[[ EXTRACTED MATERIAL, beginning ]]
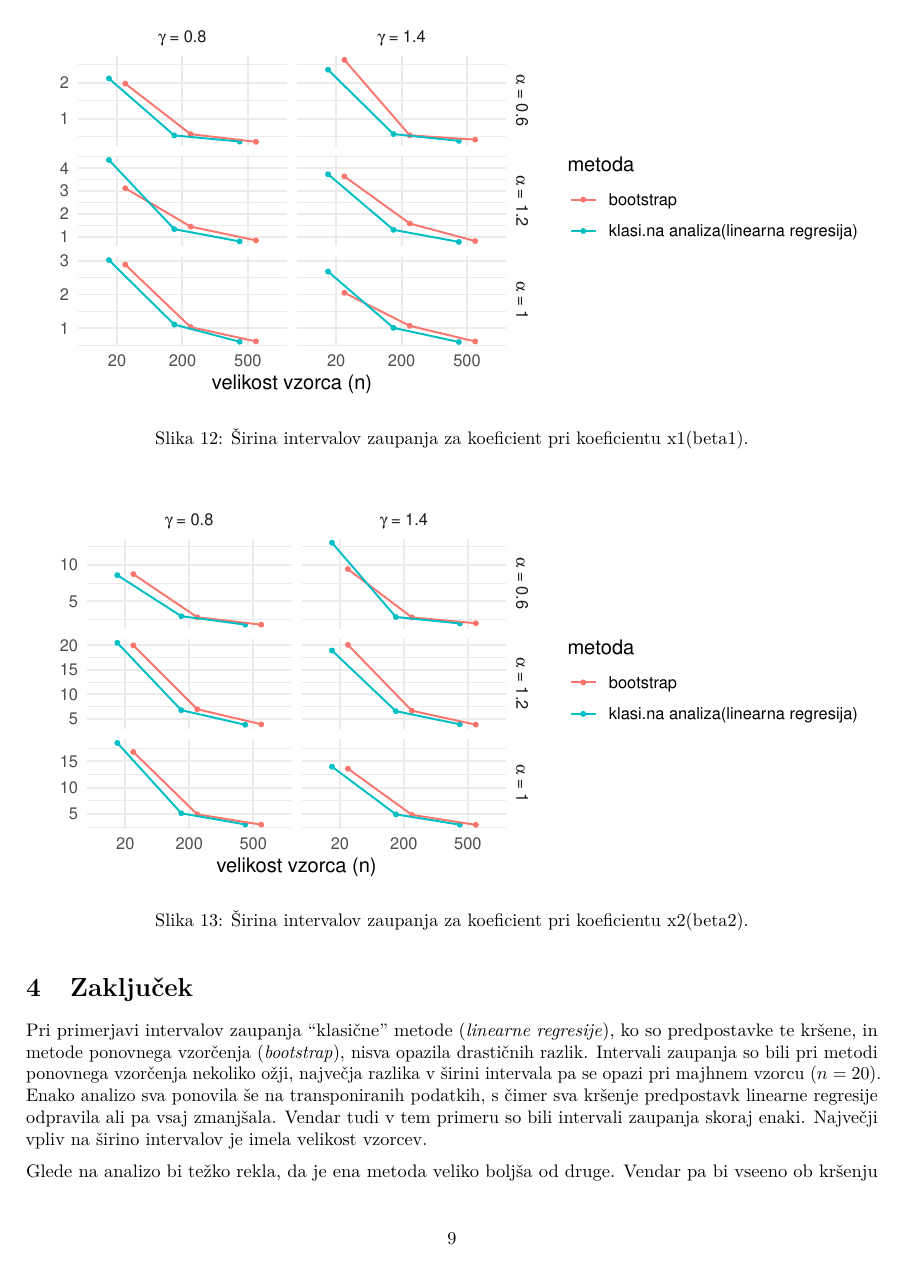
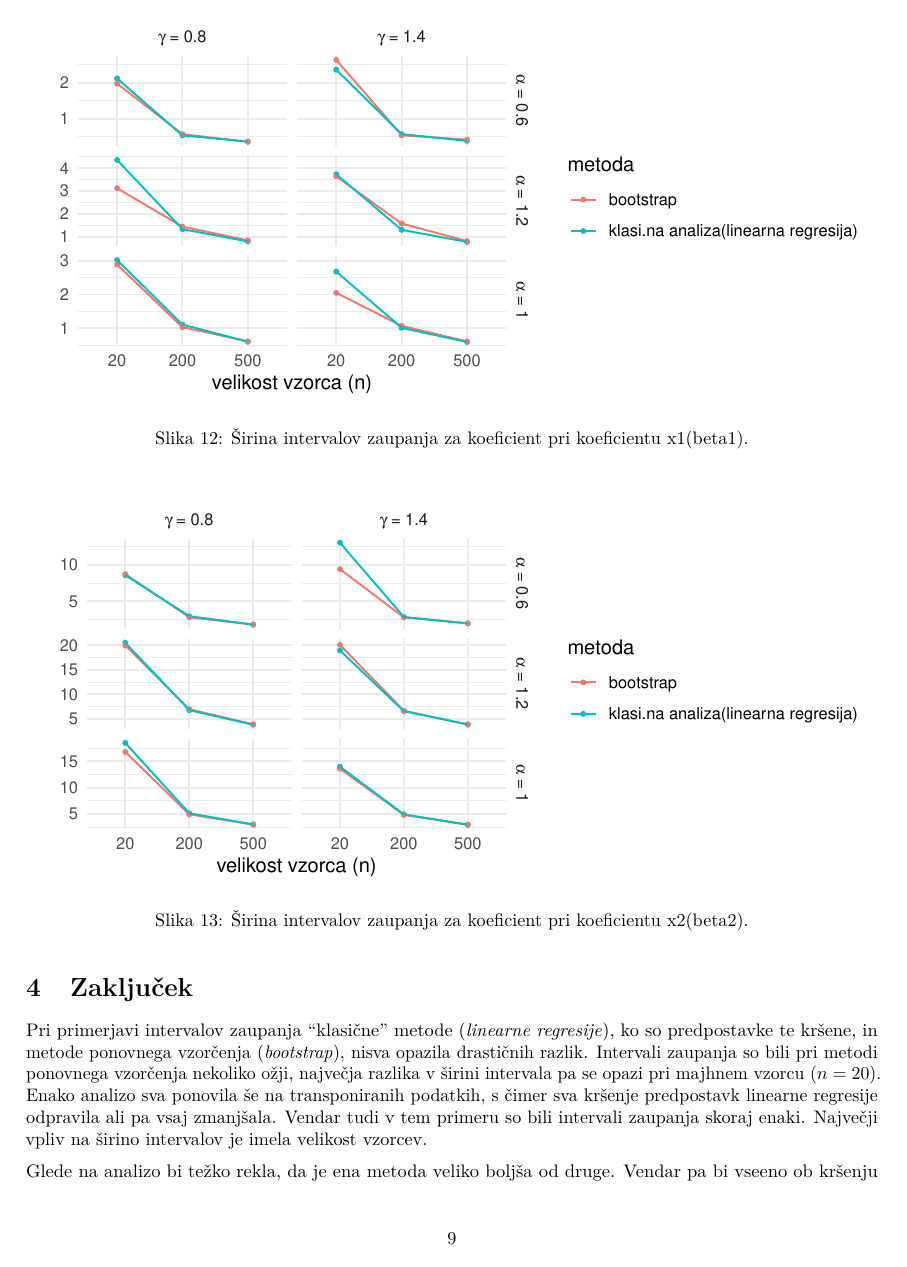
Before and after one commit to nezakrzan/viri_podatkov, an R Markdown document (racunsko_zahtevne_metode/03_naloga/03dn_Rupnik_Krzan.Rmd): page 9 of 10. Rendered offline with R 4.5, knitr and Pandoc, then LaTeX, with nearby package versions.

Commit message:
popravke

````diff
--- a/racunsko_zahtevne_metode/03_naloga/03dn_Rupnik_Krzan.Rmd
+++ b/racunsko_zahtevne_metode/03_naloga/03dn_Rupnik_Krzan.Rmd
@@ -376,8 +376,8 @@ sirine_intervalov_trans = cbind(sirine_intervalov_trans, podatki = rep(c("klasi
 sirine_intervalov_trans$velikost.vzorca = factor(sirine_intervalov_trans$velikost.vzorca)
 
 ggplot(sirine_intervalov, aes(x=velikost.vzorca, col=metoda, group=metoda)) +
-  geom_point(aes(y = SI_int), position = position_dodge2(reverse = TRUE, 0.5), shape = 16, size = 1.2) +
-  geom_line(aes(y = SI_int), position = position_dodge2(reverse = TRUE, 0.5)) +
+  geom_point(aes(y = SI_int), shape = 16, size = 1.2) +
+  geom_line(aes(y = SI_int)) +
   facet_grid(glue('alpha*" = {alpha}"') ~ glue('gamma*" = {gamma}"'),
              labeller = label_parsed, scales="free") +
   labs(x = "velikost vzorca (n)", y = " ") +
@@ -387,8 +387,8 @@ ggplot(sirine_intervalov, aes(x=velikost.vzorca, col=metoda, group=metoda)) +
 
 ```{r "sirina x1 obe metodi", fig.cap="Širina intervalov zaupanja za koeficient pri koeficientu x1(beta1)."}
 ggplot(sirine_intervalov, aes(x=velikost.vzorca, col=metoda, group=metoda)) +
-  geom_point(aes(y = SI_x1), position = position_dodge2(reverse = TRUE, 0.5), shape = 16, size = 1.2) +
-  geom_line(aes(y = SI_x1), position = position_dodge2(reverse = TRUE, 0.5)) +
+  geom_point(aes(y = SI_x1), shape = 16, size = 1.2) +
+  geom_line(aes(y = SI_x1)) +
   facet_grid(glue('alpha*" = {alpha}"') ~ glue('gamma*" = {gamma}"'),
              labeller = label_parsed, scales="free") +
   labs(x = "velikost vzorca (n)", y = " ") +
@@ -399,8 +399,8 @@ ggplot(sirine_intervalov, aes(x=velikost.vzorca, col=metoda, group=metoda)) +
 
 ```{r "sirina x2 obe metodi", fig.cap="Širina intervalov zaupanja za koeficient pri koeficientu x2(beta2)."}
 ggplot(sirine_intervalov, aes(x=velikost.vzorca, col=metoda, group=metoda)) +
-  geom_point(aes(y = SI_x2), position = position_dodge2(reverse = TRUE, 0.5), shape = 16, size = 1.2) +
-  geom_line(aes(y = SI_x2), position = position_dodge2(reverse = TRUE, 0.5)) +
+  geom_point(aes(y = SI_x2), shape = 16, size = 1.2) +
+  geom_line(aes(y = SI_x2)) +
   facet_grid(glue('alpha*" = {alpha}"') ~ glue('gamma*" = {gamma}"'),
              labeller = label_parsed, scales="free") +
   labs(x = "velikost vzorca (n)", y = " ") +
````
Also changed, not shown: racunsko_zahtevne_metode/03_naloga/03dn_Rupnik_Krzan.pdf.
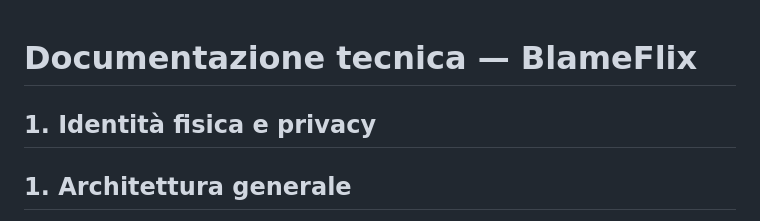
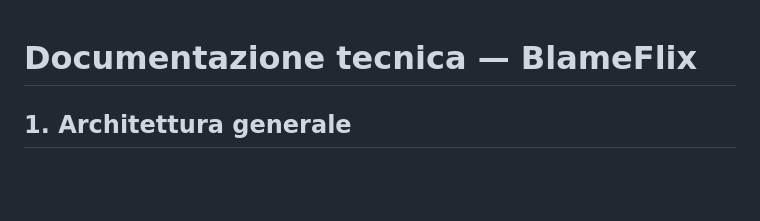
Before and after one commit to padelle2603/blameflix, a Markdown page: DOCUMENTAZIONE_TECNICA.md, the part around the change. GitHub-like rendering; blank space fills up the shorter version.

Commit message:
Update technical documentation structure
Removed section on physical identity and privacy.

```diff
--- a/DOCUMENTAZIONE_TECNICA.md
+++ b/DOCUMENTAZIONE_TECNICA.md
@@ -1,6 +1,5 @@
 # Documentazione tecnica — BlameFlix
 
-## 1. Identità fisica e privacy
 ## 1. Architettura generale
 
 BlameFlix è un'app **Single-Page Application** in **vanilla JavaScript** (nessun framework), interamente contenuta in `www/index.html`: HTML + CSS + JavaScript nello stesso file (3429 righe). Tre front-end condividono la stessa web app:
```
[[ EXTRACTED MATERIAL, end ]]
> [EXERCISE BRIEF]:
What is needed is an exact copy of the lines from the one with "Also changed, not" through the end of the data above, both included, minus any pictures.

> [RESPONSE TO THE EXERCISE]:
Also changed, not shown: racunsko_zahtevne_metode/03_naloga/03dn_Rupnik_Krzan.pdf.
Before and after one commit to padelle2603/blameflix, a Markdown page: DOCUMENTAZIONE_TECNICA.md, the part around the change. GitHub-like rendering; blank space fills up the shorter version.

Commit message:
Update technical documentation structure
Removed section on physical identity and privacy.

```diff
--- a/DOCUMENTAZIONE_TECNICA.md
+++ b/DOCUMENTAZIONE_TECNICA.md
@@ -1,6 +1,5 @@
 # Documentazione tecnica — BlameFlix
 
-## 1. Identità fisica e privacy
 ## 1. Architettura generale
 
 BlameFlix è un'app **Single-Page Application** in **vanilla JavaScript** (nessun framework), interamente contenuta in `www/index.html`: HTML + CSS + JavaScript nello stesso file (3429 righe). Tre front-end condividono la stessa web app:
```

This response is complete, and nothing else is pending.